_PROBLEM REQUIREMENTS:_
Count how many lines in the data below include "Verificar". Answer with the number only.

_Revision comparison data:_
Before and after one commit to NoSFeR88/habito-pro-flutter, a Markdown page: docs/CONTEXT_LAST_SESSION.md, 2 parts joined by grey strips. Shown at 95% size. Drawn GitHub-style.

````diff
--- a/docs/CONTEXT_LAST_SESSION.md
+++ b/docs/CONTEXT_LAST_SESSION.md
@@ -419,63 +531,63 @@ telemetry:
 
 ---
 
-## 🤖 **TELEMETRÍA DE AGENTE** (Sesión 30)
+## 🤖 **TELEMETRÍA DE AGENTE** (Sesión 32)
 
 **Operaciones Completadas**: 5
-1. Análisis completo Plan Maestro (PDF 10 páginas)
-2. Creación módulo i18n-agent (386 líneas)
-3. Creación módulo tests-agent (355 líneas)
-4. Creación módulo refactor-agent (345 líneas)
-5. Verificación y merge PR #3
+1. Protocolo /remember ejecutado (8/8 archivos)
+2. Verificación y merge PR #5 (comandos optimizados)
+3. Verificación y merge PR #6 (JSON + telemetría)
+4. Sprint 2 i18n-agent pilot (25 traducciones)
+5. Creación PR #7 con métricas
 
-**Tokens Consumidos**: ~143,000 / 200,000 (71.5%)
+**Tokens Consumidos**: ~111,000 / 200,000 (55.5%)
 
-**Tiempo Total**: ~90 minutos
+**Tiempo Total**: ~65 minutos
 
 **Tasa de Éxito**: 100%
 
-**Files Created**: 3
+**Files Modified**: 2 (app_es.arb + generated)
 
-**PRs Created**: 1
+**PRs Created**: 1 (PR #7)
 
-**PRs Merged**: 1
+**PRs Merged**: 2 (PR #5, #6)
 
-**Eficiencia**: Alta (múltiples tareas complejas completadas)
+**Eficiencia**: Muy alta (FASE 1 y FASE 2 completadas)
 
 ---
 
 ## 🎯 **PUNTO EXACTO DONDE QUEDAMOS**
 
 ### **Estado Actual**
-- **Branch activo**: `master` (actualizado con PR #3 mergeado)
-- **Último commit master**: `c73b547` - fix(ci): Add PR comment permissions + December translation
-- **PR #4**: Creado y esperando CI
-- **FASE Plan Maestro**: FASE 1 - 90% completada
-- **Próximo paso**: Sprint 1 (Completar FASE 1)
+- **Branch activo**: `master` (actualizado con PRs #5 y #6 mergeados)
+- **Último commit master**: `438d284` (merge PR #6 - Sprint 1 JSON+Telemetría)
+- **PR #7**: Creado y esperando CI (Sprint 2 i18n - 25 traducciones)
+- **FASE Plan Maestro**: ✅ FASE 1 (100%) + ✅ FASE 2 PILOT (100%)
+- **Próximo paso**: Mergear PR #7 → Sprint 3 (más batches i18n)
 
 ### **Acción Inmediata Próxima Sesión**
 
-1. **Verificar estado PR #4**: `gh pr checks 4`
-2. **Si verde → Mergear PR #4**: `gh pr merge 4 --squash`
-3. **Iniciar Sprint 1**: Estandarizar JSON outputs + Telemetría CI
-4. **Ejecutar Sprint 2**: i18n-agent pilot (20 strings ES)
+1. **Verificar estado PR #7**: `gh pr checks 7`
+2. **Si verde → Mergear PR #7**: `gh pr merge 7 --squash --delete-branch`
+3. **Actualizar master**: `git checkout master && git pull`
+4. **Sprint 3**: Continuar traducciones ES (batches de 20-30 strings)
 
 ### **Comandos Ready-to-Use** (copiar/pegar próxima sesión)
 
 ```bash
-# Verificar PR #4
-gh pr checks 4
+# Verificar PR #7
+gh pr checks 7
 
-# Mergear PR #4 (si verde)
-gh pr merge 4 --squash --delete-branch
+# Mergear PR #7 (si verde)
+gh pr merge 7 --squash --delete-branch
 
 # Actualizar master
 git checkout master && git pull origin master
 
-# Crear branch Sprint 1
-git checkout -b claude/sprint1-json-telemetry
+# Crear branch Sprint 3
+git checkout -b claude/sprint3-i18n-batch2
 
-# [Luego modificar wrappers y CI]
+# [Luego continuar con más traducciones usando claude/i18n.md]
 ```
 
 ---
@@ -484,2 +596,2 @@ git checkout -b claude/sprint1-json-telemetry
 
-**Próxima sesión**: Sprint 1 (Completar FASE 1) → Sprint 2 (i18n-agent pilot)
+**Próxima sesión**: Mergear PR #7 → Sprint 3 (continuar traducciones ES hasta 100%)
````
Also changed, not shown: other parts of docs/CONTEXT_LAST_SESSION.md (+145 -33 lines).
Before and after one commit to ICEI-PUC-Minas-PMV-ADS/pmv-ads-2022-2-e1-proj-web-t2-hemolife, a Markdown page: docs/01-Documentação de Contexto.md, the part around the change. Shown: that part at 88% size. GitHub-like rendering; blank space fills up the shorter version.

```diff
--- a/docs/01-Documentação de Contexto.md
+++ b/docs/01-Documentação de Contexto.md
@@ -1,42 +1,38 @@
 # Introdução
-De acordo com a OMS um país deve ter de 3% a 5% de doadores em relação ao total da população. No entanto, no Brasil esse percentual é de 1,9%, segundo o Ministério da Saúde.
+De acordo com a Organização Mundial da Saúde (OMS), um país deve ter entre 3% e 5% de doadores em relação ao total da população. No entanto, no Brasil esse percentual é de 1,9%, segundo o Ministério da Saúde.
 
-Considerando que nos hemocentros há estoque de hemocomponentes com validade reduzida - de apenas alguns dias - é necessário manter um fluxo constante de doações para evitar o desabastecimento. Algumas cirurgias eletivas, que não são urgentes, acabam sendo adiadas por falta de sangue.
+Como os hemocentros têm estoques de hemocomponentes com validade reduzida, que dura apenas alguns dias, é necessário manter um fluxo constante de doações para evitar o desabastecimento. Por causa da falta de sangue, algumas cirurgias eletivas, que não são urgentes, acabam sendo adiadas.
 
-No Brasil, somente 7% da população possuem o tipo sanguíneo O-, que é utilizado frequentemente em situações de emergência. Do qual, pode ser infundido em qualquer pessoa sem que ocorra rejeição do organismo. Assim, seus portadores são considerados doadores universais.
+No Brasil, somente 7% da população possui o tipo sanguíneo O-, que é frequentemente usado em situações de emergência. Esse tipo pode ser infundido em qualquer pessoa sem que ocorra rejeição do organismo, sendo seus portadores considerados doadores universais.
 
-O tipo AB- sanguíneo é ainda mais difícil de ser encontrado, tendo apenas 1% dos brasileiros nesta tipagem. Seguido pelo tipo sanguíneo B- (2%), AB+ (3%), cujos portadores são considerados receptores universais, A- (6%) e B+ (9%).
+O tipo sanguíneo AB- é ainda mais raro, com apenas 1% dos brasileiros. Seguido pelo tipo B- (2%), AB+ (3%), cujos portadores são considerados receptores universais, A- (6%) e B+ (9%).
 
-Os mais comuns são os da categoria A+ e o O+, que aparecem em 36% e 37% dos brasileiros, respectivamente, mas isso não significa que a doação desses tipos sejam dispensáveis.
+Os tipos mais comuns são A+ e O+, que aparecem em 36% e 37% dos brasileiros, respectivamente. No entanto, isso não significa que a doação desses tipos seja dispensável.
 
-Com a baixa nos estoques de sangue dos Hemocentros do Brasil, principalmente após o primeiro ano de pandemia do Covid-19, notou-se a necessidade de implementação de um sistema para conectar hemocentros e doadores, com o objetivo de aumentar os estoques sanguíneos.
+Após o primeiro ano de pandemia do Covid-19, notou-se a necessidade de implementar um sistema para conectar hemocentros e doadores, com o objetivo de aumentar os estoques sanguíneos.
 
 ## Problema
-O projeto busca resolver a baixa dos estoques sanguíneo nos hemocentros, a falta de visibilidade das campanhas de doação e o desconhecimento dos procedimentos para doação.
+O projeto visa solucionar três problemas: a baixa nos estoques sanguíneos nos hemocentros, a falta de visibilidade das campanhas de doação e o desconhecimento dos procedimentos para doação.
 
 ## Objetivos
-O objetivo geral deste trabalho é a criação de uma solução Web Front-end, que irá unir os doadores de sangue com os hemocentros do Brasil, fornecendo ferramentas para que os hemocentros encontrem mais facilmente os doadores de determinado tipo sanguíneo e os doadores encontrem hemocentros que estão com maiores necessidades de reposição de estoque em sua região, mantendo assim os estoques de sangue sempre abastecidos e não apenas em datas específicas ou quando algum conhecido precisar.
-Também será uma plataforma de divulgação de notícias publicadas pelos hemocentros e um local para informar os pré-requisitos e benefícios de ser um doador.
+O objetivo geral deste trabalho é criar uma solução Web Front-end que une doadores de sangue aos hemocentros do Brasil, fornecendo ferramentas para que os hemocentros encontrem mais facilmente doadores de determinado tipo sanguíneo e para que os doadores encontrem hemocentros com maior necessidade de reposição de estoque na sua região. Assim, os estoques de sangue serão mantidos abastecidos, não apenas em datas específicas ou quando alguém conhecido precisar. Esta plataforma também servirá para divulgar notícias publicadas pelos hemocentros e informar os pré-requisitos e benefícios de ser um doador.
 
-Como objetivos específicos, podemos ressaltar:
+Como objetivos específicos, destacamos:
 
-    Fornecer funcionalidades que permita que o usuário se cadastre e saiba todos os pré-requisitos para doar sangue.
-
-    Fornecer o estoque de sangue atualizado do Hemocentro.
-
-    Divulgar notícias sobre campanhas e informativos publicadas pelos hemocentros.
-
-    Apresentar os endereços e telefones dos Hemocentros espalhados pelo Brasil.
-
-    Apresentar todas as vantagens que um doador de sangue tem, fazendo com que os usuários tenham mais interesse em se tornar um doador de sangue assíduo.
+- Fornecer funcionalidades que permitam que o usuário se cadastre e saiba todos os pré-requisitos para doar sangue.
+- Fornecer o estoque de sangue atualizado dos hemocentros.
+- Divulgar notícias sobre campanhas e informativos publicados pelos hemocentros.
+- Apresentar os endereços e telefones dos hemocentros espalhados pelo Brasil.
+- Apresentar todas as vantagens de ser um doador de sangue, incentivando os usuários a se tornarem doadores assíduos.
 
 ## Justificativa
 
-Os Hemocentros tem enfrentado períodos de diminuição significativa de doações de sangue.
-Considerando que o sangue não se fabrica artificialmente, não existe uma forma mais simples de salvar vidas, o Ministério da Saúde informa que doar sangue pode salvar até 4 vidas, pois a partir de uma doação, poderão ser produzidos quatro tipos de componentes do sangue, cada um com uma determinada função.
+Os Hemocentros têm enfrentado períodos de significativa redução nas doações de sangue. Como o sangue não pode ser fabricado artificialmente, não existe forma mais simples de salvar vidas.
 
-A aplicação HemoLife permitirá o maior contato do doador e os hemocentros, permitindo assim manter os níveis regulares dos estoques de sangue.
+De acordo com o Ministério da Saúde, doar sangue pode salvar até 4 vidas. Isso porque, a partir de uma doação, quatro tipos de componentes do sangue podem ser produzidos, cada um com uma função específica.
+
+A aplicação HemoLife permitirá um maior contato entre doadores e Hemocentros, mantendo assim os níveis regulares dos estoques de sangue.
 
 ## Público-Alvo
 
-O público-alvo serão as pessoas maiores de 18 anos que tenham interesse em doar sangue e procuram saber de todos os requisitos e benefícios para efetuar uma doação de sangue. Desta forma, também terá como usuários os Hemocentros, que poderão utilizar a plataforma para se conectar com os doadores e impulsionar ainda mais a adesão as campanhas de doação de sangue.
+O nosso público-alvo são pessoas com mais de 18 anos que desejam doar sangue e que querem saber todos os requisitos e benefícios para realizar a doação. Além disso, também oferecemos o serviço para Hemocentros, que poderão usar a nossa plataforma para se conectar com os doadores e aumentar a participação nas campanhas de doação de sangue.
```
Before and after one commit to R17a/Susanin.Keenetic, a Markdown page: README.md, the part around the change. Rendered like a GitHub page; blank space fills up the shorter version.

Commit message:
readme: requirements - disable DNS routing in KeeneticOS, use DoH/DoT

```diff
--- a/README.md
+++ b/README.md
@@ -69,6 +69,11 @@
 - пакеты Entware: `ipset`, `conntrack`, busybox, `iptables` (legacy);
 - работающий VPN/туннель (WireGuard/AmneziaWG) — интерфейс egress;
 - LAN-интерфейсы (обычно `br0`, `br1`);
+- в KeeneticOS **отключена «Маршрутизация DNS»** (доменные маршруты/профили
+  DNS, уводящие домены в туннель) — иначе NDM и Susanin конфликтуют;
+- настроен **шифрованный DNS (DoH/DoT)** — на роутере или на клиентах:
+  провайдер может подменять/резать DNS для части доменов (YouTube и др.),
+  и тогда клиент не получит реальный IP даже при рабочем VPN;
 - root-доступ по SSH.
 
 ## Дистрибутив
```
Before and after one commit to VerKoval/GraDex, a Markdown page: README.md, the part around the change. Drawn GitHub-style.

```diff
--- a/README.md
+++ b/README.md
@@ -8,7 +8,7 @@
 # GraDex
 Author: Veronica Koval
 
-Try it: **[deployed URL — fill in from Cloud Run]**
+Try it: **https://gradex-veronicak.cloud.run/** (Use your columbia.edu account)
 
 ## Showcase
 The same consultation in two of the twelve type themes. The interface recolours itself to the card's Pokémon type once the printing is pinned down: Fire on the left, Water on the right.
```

_EXERCISE SOLUTION:_
4